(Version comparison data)
^^^^

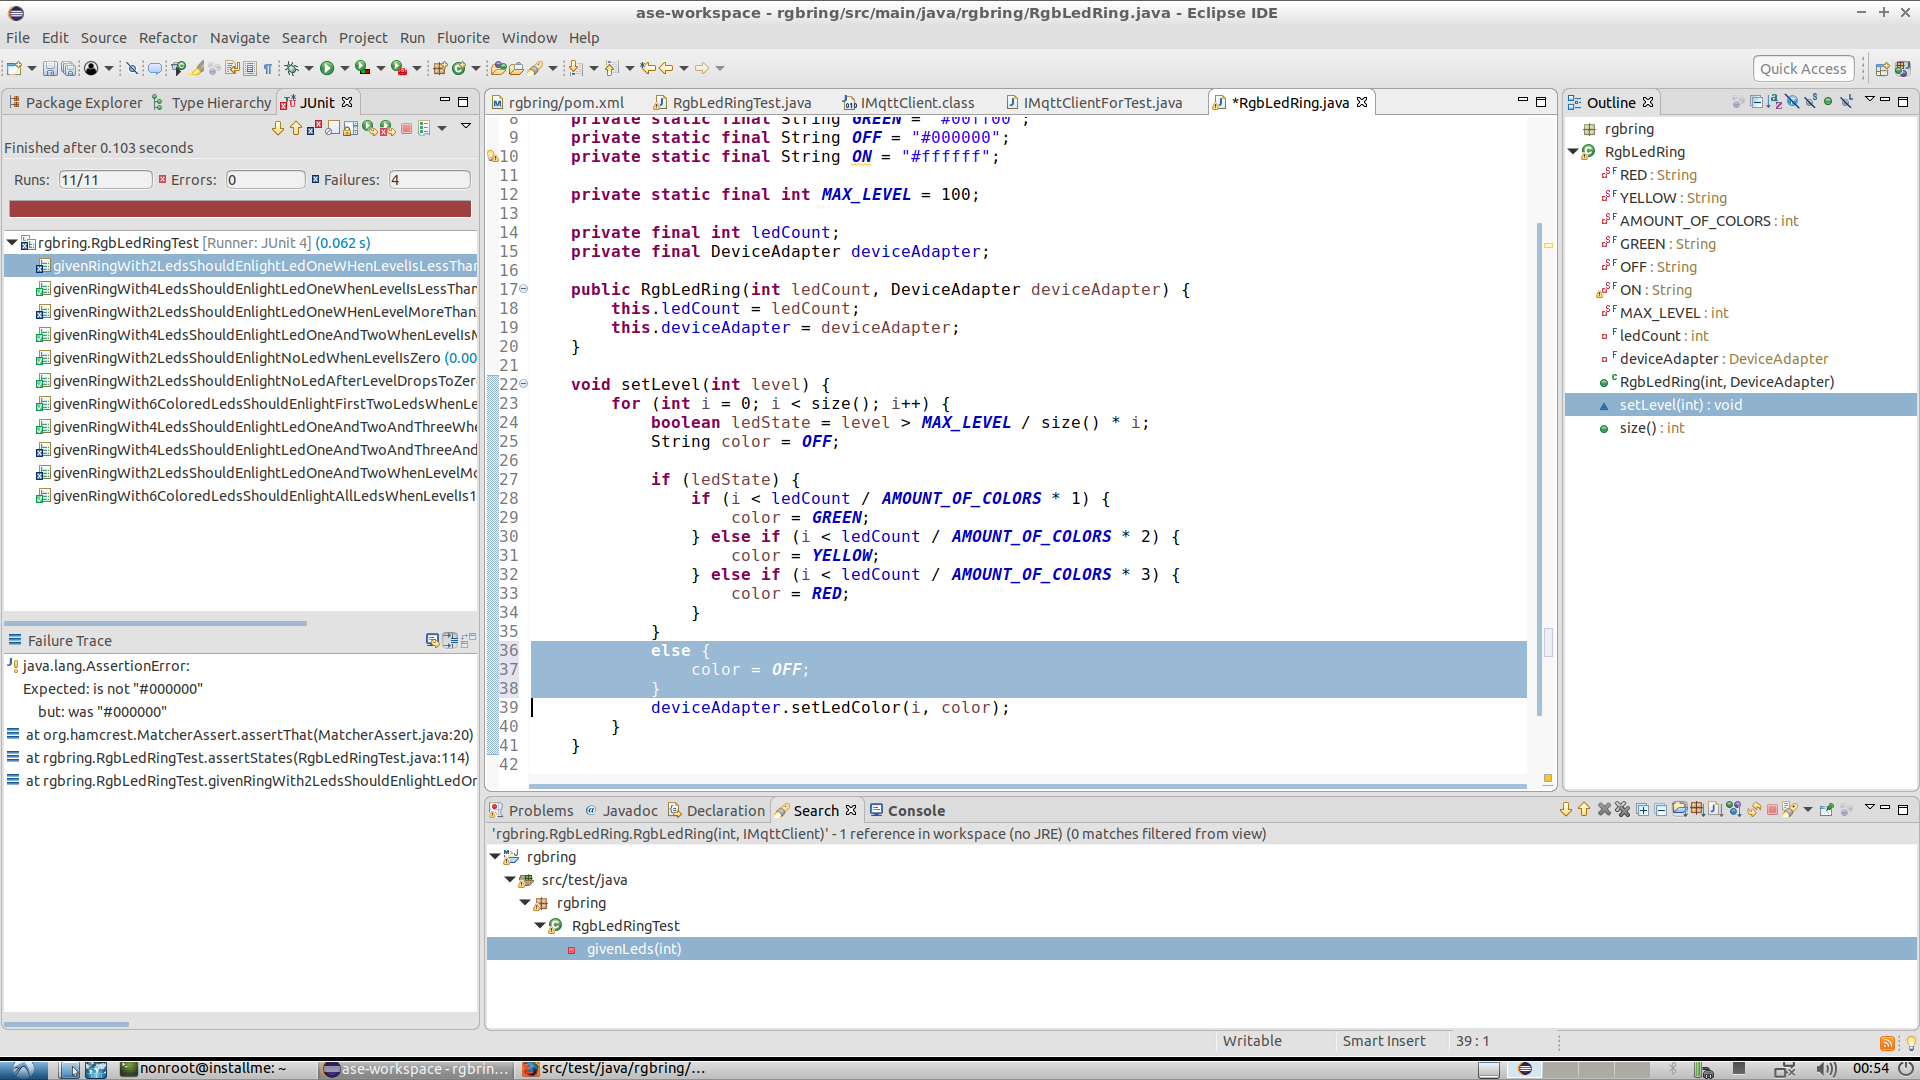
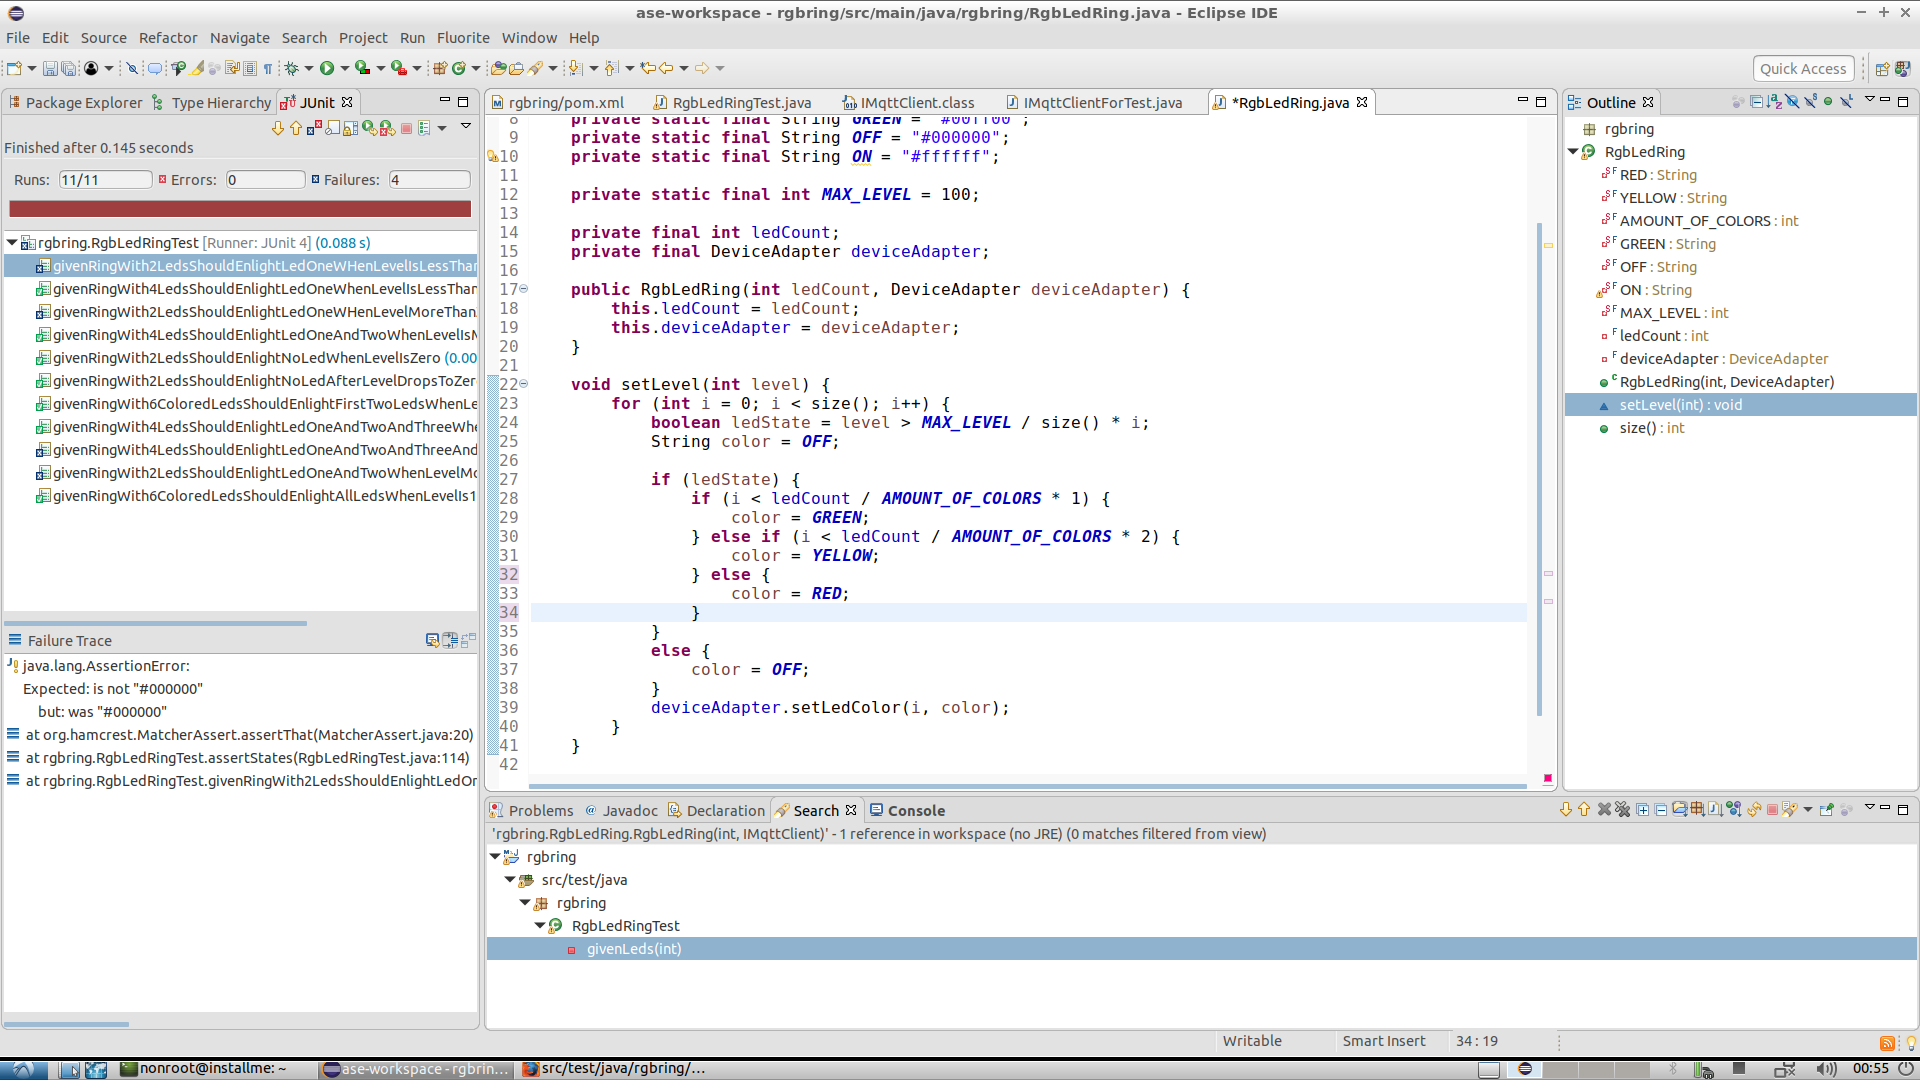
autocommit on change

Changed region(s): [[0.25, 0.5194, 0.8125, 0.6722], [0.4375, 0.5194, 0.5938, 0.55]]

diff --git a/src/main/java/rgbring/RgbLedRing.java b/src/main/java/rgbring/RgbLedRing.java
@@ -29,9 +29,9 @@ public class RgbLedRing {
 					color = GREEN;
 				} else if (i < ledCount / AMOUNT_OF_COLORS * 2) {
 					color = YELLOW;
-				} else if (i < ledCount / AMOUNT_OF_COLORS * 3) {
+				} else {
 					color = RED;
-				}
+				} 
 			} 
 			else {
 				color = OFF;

^^^^

Go through the entries above and write them out again exactly, images left behind.

autocommit on change

Changed region(s): [[0.25, 0.5194, 0.8125, 0.6722], [0.4375, 0.5194, 0.5938, 0.55]]

diff --git a/src/main/java/rgbring/RgbLedRing.java b/src/main/java/rgbring/RgbLedRing.java
@@ -29,9 +29,9 @@ public class RgbLedRing {
 					color = GREEN;
 				} else if (i < ledCount / AMOUNT_OF_COLORS * 2) {
 					color = YELLOW;
-				} else if (i < ledCount / AMOUNT_OF_COLORS * 3) {
+				} else {
 					color = RED;
-				}
+				} 
 			} 
 			else {
 				color = OFF;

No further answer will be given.